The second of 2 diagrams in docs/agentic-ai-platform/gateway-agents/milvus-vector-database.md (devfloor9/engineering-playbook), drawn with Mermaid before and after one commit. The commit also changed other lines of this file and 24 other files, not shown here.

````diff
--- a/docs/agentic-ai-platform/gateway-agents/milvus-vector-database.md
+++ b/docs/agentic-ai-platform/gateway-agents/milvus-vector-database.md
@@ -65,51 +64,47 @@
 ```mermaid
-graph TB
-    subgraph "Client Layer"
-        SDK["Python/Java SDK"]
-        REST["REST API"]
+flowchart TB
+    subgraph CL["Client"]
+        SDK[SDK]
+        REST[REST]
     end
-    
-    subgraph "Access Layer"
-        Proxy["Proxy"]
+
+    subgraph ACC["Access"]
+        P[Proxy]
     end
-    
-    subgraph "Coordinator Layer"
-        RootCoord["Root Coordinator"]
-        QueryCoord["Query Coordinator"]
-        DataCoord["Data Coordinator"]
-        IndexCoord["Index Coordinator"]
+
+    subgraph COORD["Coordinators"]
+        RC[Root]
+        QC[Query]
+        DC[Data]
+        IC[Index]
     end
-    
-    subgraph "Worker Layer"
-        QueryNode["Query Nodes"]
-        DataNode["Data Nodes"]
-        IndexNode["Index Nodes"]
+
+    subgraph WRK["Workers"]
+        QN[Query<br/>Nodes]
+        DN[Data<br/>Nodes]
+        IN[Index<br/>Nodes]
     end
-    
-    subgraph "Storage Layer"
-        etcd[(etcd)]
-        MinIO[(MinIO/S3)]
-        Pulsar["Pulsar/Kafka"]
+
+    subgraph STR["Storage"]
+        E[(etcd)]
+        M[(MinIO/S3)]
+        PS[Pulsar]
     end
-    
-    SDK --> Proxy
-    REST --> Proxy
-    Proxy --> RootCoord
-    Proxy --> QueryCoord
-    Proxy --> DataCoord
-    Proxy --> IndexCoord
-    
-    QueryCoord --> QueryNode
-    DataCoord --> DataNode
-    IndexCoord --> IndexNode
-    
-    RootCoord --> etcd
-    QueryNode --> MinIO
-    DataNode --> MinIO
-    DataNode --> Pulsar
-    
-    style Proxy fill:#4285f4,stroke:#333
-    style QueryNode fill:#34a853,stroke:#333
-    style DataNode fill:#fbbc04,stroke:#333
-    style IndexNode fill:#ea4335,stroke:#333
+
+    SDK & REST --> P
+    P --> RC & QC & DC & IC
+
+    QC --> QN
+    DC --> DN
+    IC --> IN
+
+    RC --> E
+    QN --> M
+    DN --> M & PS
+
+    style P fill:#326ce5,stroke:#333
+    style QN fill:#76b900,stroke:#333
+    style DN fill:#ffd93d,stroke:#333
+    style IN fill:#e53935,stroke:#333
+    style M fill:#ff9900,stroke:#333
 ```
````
#####
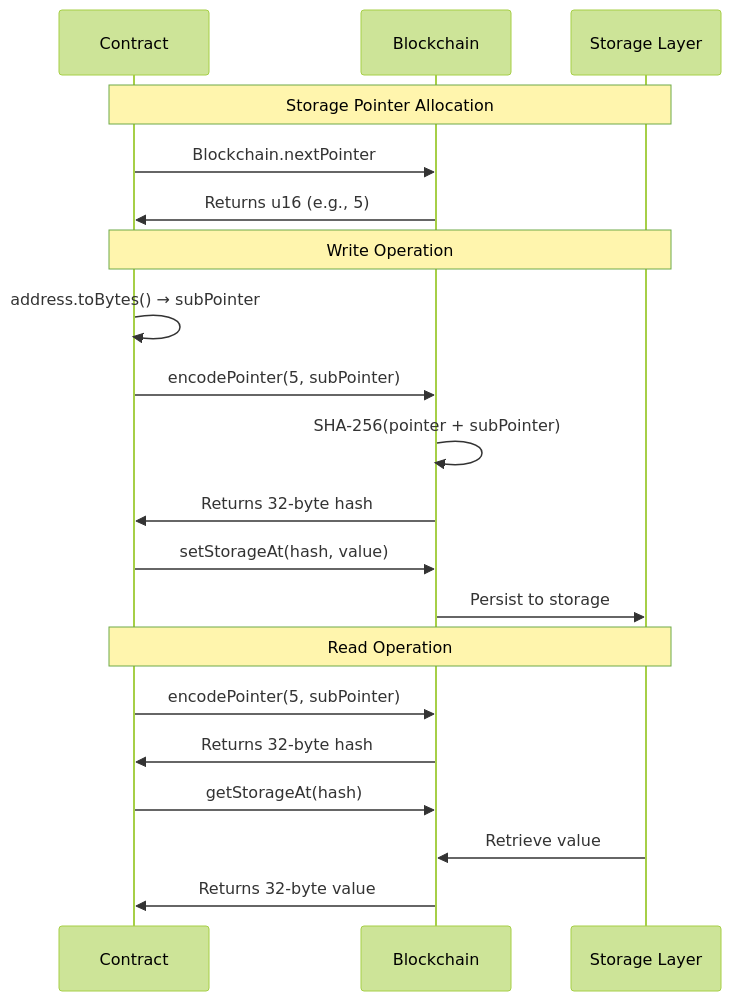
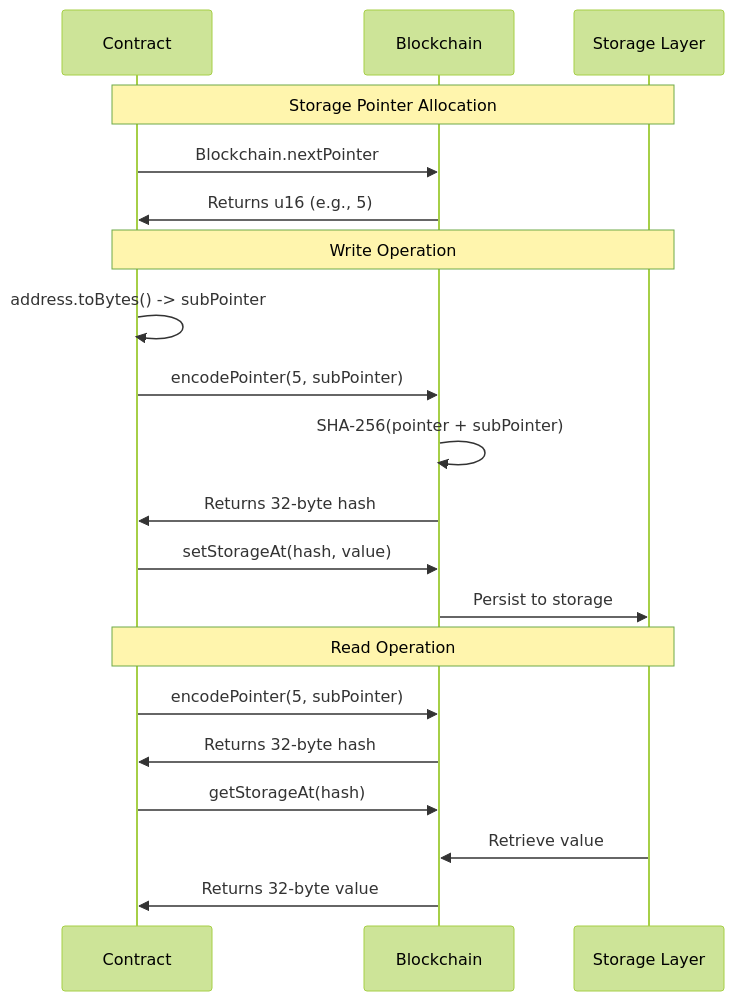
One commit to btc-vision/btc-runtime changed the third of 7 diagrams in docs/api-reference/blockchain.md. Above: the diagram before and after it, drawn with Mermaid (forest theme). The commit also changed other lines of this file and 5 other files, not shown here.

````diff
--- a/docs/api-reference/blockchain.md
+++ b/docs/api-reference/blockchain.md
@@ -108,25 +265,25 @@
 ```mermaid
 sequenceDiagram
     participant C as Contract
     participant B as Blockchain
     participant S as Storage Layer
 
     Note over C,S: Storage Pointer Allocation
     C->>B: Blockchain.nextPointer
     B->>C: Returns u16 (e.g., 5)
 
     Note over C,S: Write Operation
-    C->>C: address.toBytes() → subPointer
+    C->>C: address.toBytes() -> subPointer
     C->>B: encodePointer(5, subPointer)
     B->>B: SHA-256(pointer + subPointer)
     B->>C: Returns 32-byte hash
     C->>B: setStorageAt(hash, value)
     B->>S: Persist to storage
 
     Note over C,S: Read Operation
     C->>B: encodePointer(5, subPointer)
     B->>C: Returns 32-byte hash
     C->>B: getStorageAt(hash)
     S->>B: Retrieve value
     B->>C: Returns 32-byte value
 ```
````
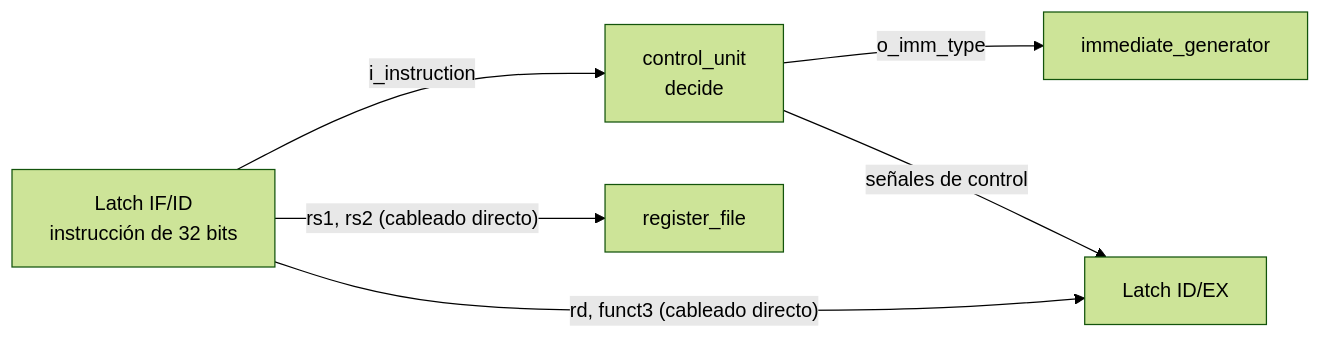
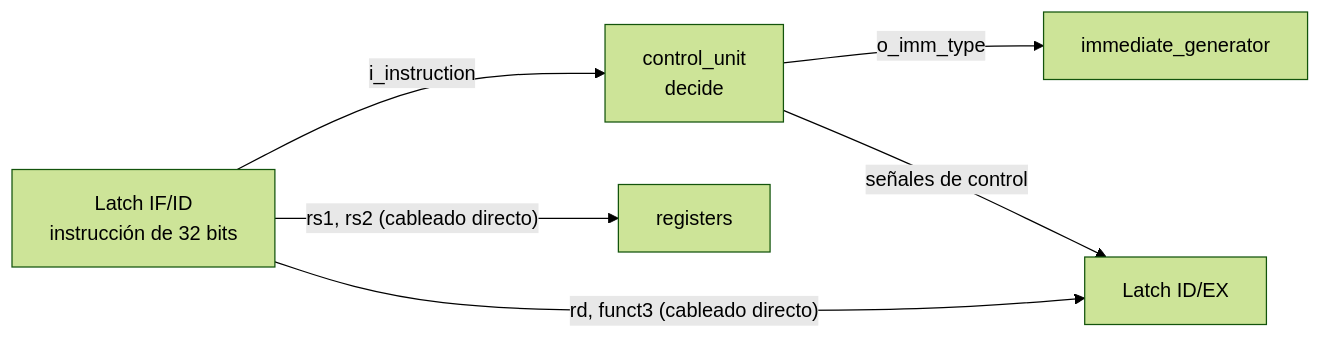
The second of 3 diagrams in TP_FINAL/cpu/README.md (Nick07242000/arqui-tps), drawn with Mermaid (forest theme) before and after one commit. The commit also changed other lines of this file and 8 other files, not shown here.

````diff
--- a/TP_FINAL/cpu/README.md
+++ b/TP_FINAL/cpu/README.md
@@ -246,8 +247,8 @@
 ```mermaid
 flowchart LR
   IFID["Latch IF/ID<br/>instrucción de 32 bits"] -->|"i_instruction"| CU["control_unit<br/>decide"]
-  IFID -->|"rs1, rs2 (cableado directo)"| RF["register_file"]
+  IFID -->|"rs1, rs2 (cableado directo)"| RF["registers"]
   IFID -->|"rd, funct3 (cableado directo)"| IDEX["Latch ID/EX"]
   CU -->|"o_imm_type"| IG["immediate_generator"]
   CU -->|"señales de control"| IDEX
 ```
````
#####
### TASK BRIEF
All lines above between those holding "participant B as Blockchain" and "B->>S: Persist to storage", inclusive, must be set down unchanged, and no other line may be included.

### ANSWER SECTION
     participant B as Blockchain
     participant S as Storage Layer
 
     Note over C,S: Storage Pointer Allocation
     C->>B: Blockchain.nextPointer
     B->>C: Returns u16 (e.g., 5)
 
     Note over C,S: Write Operation
-    C->>C: address.toBytes() → subPointer
+    C->>C: address.toBytes() -> subPointer
     C->>B: encodePointer(5, subPointer)
     B->>B: SHA-256(pointer + subPointer)
     B->>C: Returns 32-byte hash
     C->>B: setStorageAt(hash, value)
     B->>S: Persist to storage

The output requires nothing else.